Contributed by Glen Davis
On April 15 this year, the famed Notre Dame cathedral in Paris caught alight. The fire took hold, spreading rapidly, and the building suffered extensive damage.
Around the world, millions watched the event unfold. Some were shocked. Many intrigued. All viewers knew history was taking place.
This is a building that took over 200 years to construct, being finally completed in the late fourteenth century.
Such was the damage; it is estimated a rebuild will take over two decades. Its cost will be over a billion euros.
As we know, the Roman Catholic Church (the Church) is a wealthy body. Should be easy to do the rebuild. But hold your horses, it’s not that simple. The cost will be met by fundraising.
The church, apparently, has a special friend who is almighty, all powerful. Failing that, can the church meet the cost?
In France, it’s estimated the Church has over 700 million euros in assets. It owns over 5,000 buildings , including 3,000 churches. It also has a steady stream of income from rent, tax covenants, weekly collections wills and donations.
No one can put a figure on the wealth the church has worldwide.
The Vatican alone is estimated to hold between 10 and 15 billion euros. Add on their extensive art collections, as well as being the biggest land holder in the world, not forgetting many global investments.
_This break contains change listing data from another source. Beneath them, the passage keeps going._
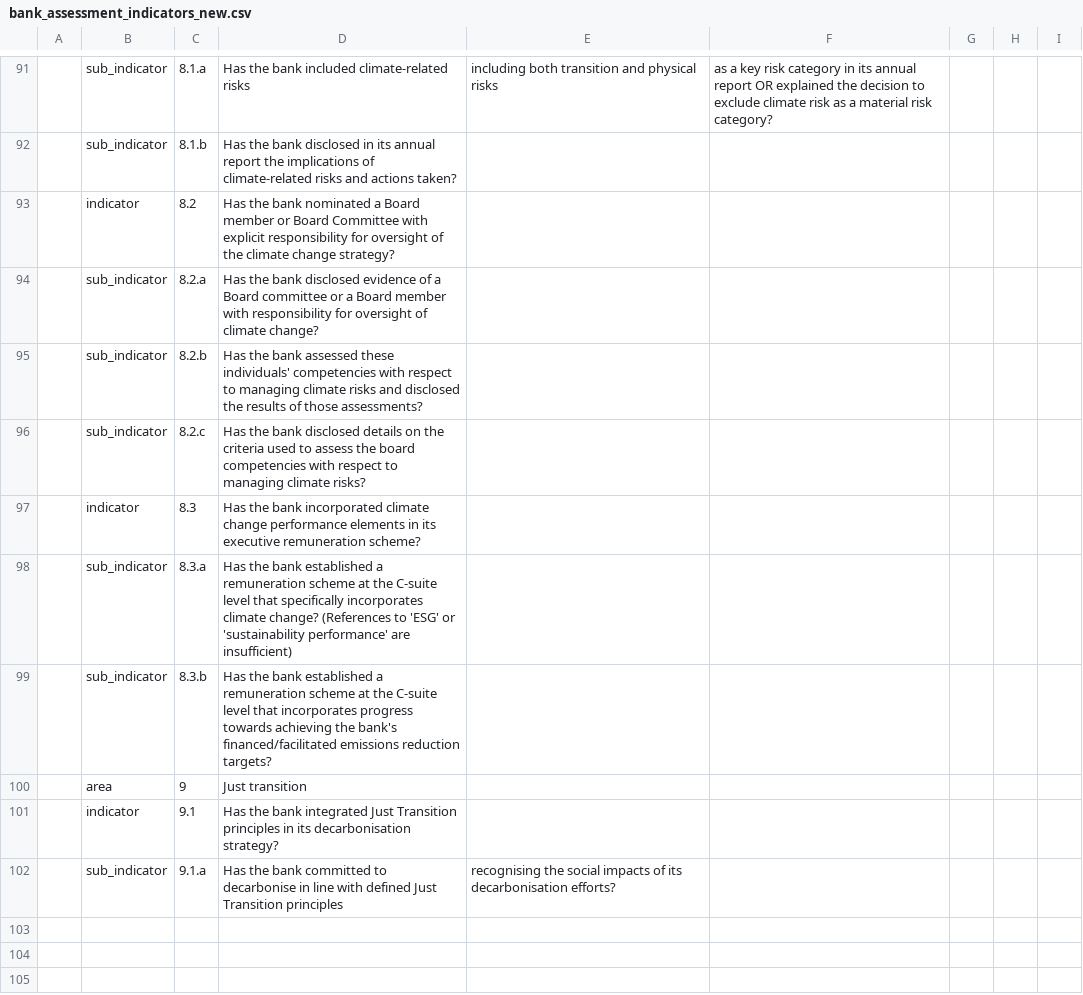
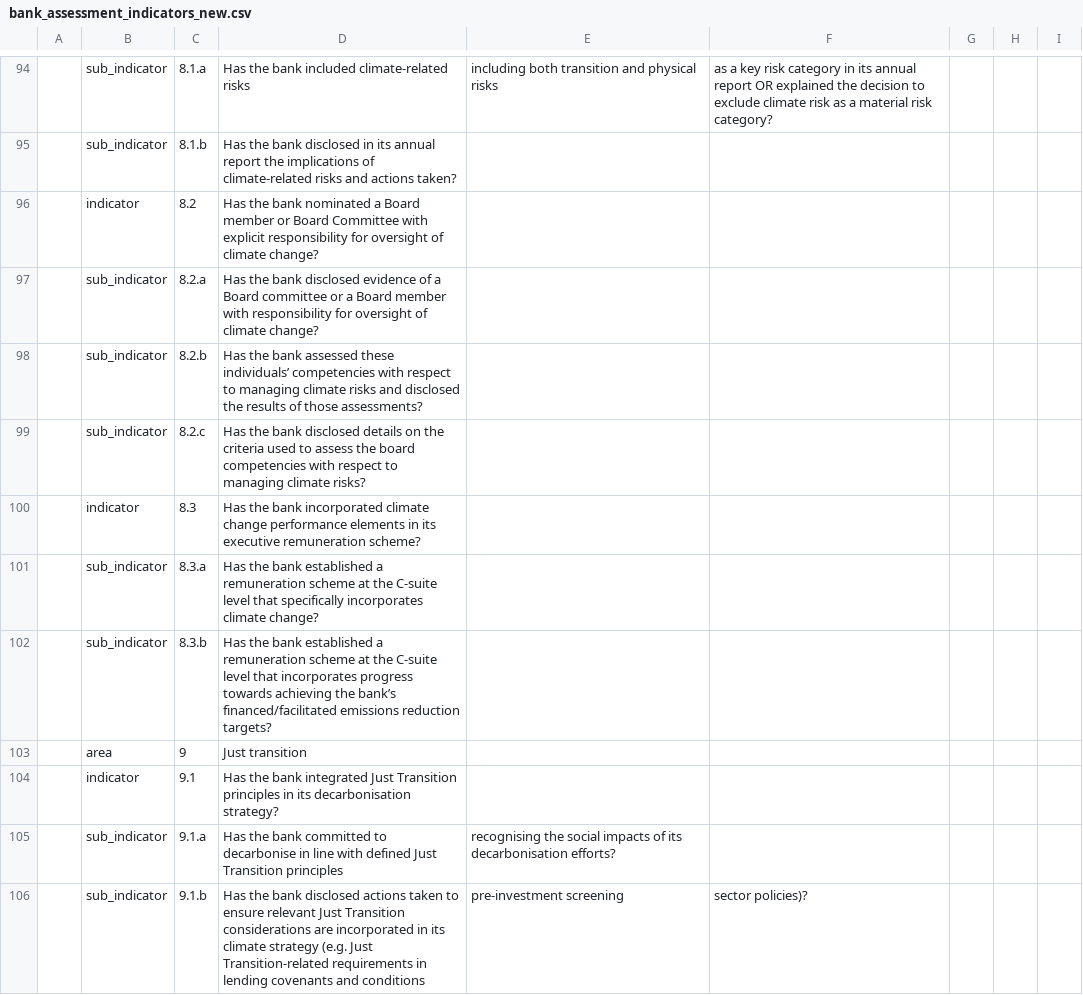
Before and after one commit to Vizzuality/laws_and_pathways, a CSV file: db/seeds/tpi/bank_assessment_indicators_new.csv, drawn as a sheet; only a part is shown, gaps mark what is left out; addresses are those after the commit; the diff covers the shown part only; the diff names each change by its address in the sheet, - before the commit and + after, or states it on an @@ line.

Commit message:
Update bank indicators

```diff
--- a/db/seeds/tpi/bank_assessment_indicators_new.csv
+++ b/db/seeds/tpi/bank_assessment_indicators_new.csv
-D96: …oversight of the climate change strategy?
+D96: …oversight of climate change?
-D98: …assessed these individuals' competencies with…
+D98: …assessed these individuals’ competencies with…
-D101: …climate change? (References to 'ESG' or 'sustainability performance' are insufficient)
+D101: …climate change?
-D102: …achieving the bank's financed/facilitated emissions…
+D102: …achieving the bank’s financed/facilitated emissions…
+row 106:  | sub_indicator | 9.1.b | Has the bank disclosed actions taken to ensure relevant Just Transition considerations are incorporated in its climate strategy (e.g. Just Transition-related requirements in lending covenants and conditions | pre-investment screening | sector policies)?
```
Also changed, not shown: 13 added rows and 12 edited cells elsewhere in this file, 3 other files.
No one can calculate a figure close to their total wealth.
In many parts of the world, including Australia, thre Church pays no, or next to no tax. Yet they can’t meet the cost of rebuilding one of their own buildings.
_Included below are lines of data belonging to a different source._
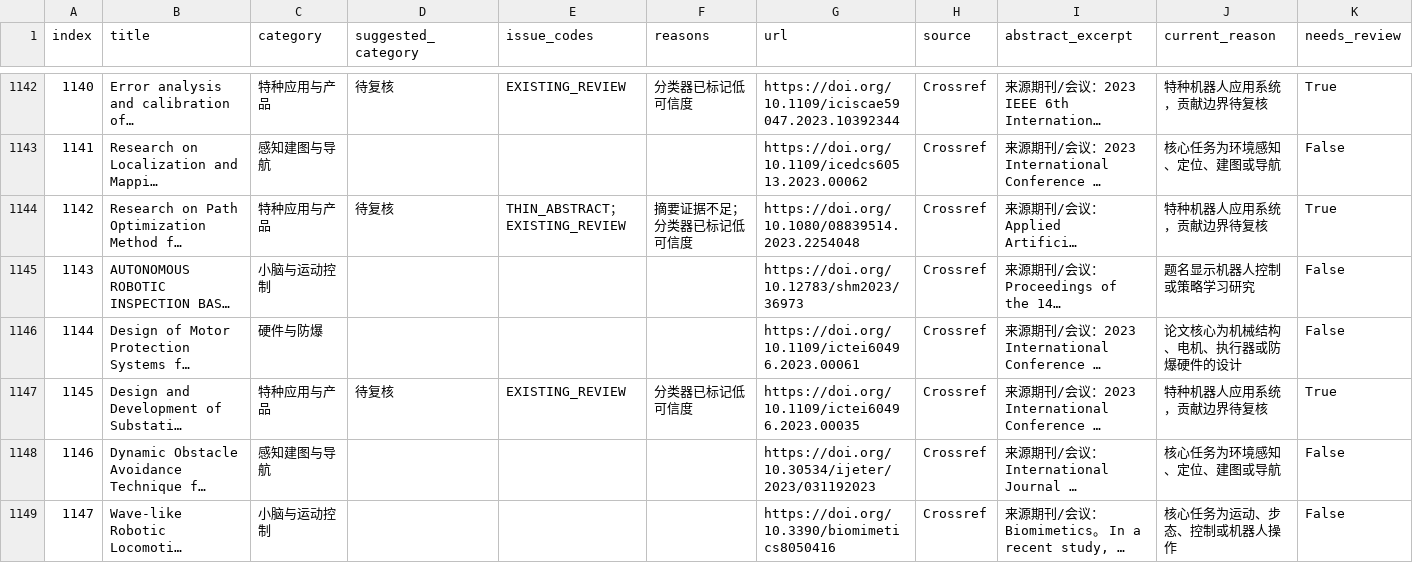
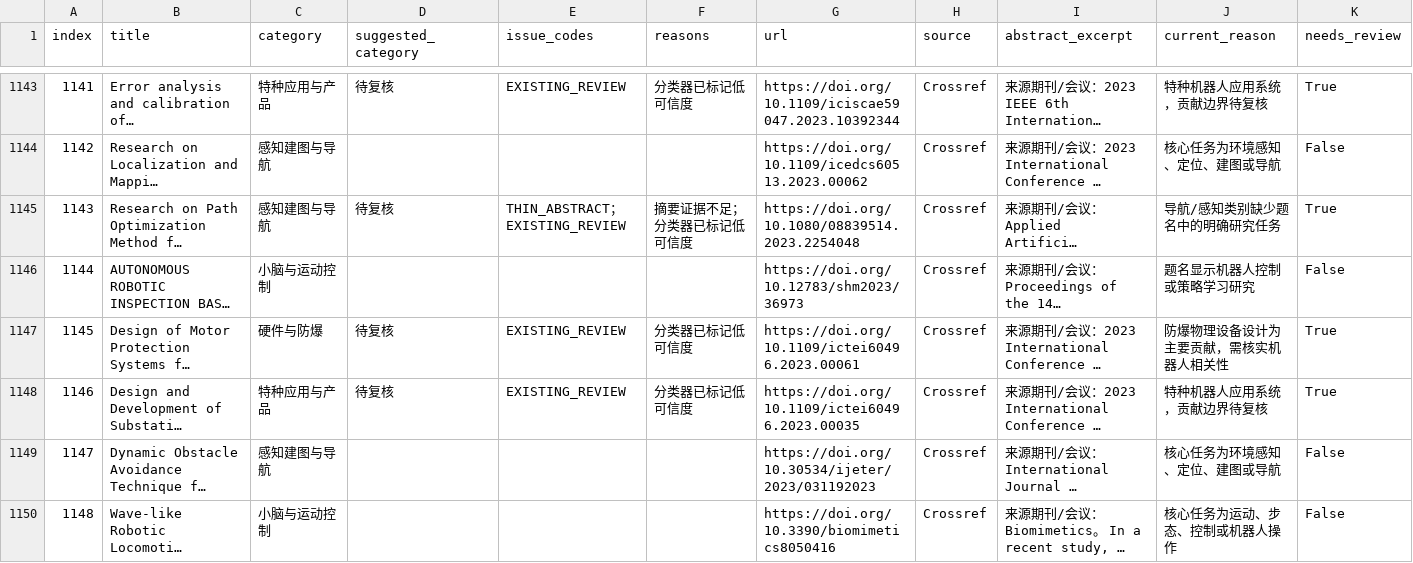
Before and after one commit to 754wu/special-robot-radar, a CSV file: docs/classification_audit.csv, drawn as a sheet; only a part is shown, gaps mark what is left out; long unchanged cells end in …; addresses are those after the commit; the diff covers the shown part only; the diff names each change by its address in the sheet, - before the commit and + after, or states it on an @@ line.

```diff
--- a/docs/classification_audit.csv
+++ b/docs/classification_audit.csv
@@ column A (index) renumbered from row 3 down @@
-C1145 (category): 特种应用与产品
+C1145 (category): 感知建图与导航
-J1145 (current_reason): 特种机器人应用系统，贡献边界待复核
+J1145 (current_reason): 导航/感知类别缺少题名中的明确研究任务
-D1147 (suggested_category): (empty)
+D1147 (suggested_category): 待复核
-E1147 (issue_codes): (empty)
+E1147 (issue_codes): EXISTING_REVIEW
-F1147 (reasons): (empty)
+F1147 (reasons): 分类器已标记低可信度
-J1147 (current_reason): 论文核心为机械结构、电机、执行器或防爆硬件的设计
+J1147 (current_reason): 防爆物理设备设计为主要贡献，需核实机器人相关性
-K1147 (needs_review): False
+K1147 (needs_review): True
```
Also changed, not shown: 1 added row and 134 edited cells elsewhere in this file, 6 other files.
But still, the church will not cover the bill for rebuilding Notre Dame.
Is it just me, or is there something wrong here?
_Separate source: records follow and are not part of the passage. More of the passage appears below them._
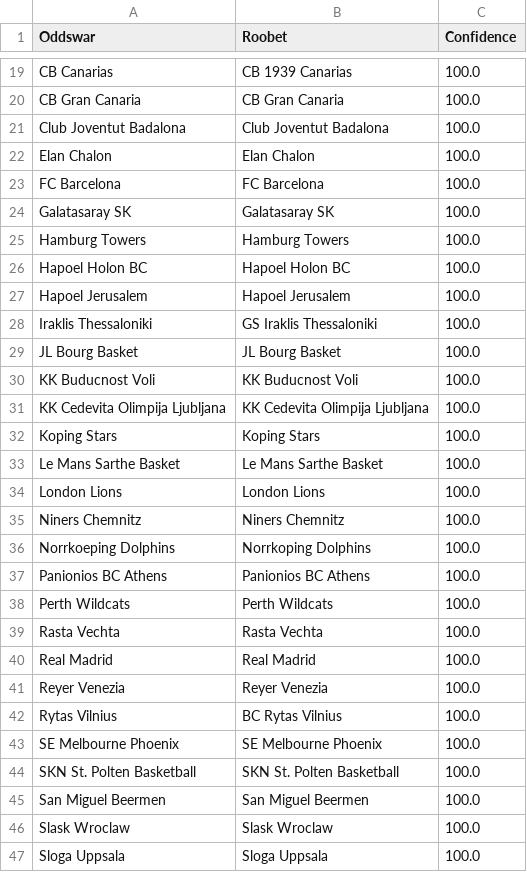
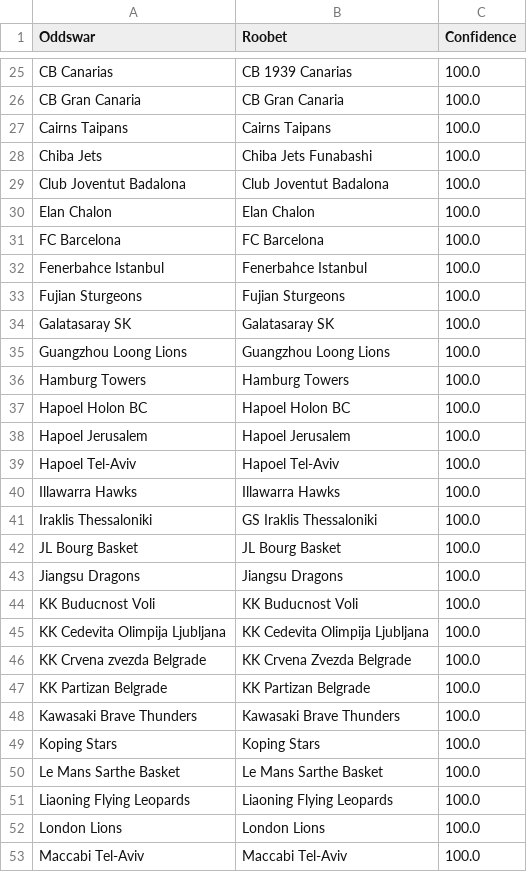
Before and after one commit to battalboy/harbi, a CSV file: roobet_basketball_matches.csv, drawn as a sheet; only a part is shown, gaps mark what is left out; the shorter side is filled out with more unchanged rows; the diff covers the shown part only.

Commit message:
Add manual basketball team name mappings from user validation
Manual additions after cross-check validation:
- roobet_basketball_matches.csv: Added 4 Japanese B.League mappings
  * Chiba Jets → Chiba Jets Funabashi
  * Sendai 89ERS → Sendai 89Ers
  * SAN-EN NeoPhoenix → San-En Neophoenix
  * Okinawa Ryukyu Golden Kings → Ryukyu Golden Kings
  * Shiga Lakes → Shiga Lakestars

- stoiximan_basketball_matches.csv: Added Anadolu Efes mapping
  * Anadolu Efes SK → Efes (shortened name on Stoiximan)

- tumbet_basketball_matches.csv: Additional manual validations

All mappings verified and added with 100.0 confidence.

```diff
--- a/roobet_basketball_matches.csv
+++ b/roobet_basketball_matches.csv
@@ -20,2 +26,4 @@ CB Canarias,CB 1939 Canarias,100.0
 CB Gran Canaria,CB Gran Canaria,100.0
+Cairns Taipans,Cairns Taipans,100.0
+Chiba Jets,Chiba Jets Funabashi,100.0
 Club Joventut Badalona,Club Joventut Badalona,100.0
@@ -23,3 +31,6 @@ Elan Chalon,Elan Chalon,100.0
 FC Barcelona,FC Barcelona,100.0
+Fenerbahce Istanbul,Fenerbahce Istanbul,100.0
+Fujian Sturgeons,Fujian Sturgeons,100.0
 Galatasaray SK,Galatasaray SK,100.0
+Guangzhou Loong Lions,Guangzhou Loong Lions,100.0
 Hamburg Towers,Hamburg Towers,100.0
@@ -27,8 +38,16 @@ Hapoel Holon BC,Hapoel Holon BC,100.0
 Hapoel Jerusalem,Hapoel Jerusalem,100.0
+Hapoel Tel-Aviv,Hapoel Tel-Aviv,100.0
+Illawarra Hawks,Illawarra Hawks,100.0
 Iraklis Thessaloniki,GS Iraklis Thessaloniki,100.0
 JL Bourg Basket,JL Bourg Basket,100.0
+Jiangsu Dragons,Jiangsu Dragons,100.0
 KK Buducnost Voli,KK Buducnost Voli,100.0
 KK Cedevita Olimpija Ljubljana,KK Cedevita Olimpija Ljubljana,100.0
+KK Crvena zvezda Belgrade,KK Crvena Zvezda Belgrade,100.0
+KK Partizan Belgrade,KK Partizan Belgrade,100.0
+Kawasaki Brave Thunders,Kawasaki Brave Thunders,100.0
 Koping Stars,Koping Stars,100.0
 Le Mans Sarthe Basket,Le Mans Sarthe Basket,100.0
+Liaoning Flying Leopards,Liaoning Flying Leopards,100.0
 London Lions,London Lions,100.0
+Maccabi Tel-Aviv,Maccabi Tel-Aviv,100.0
```
Also changed, not shown: 49 added rows, 13 removed rows, 3 moved rows and 6 edited cells elsewhere in this file, stoiximan_basketball_matches.csv, tumbet_basketball_matches.csv.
Fine. Let’s rebuild Notre Dame. But the church can pay for it.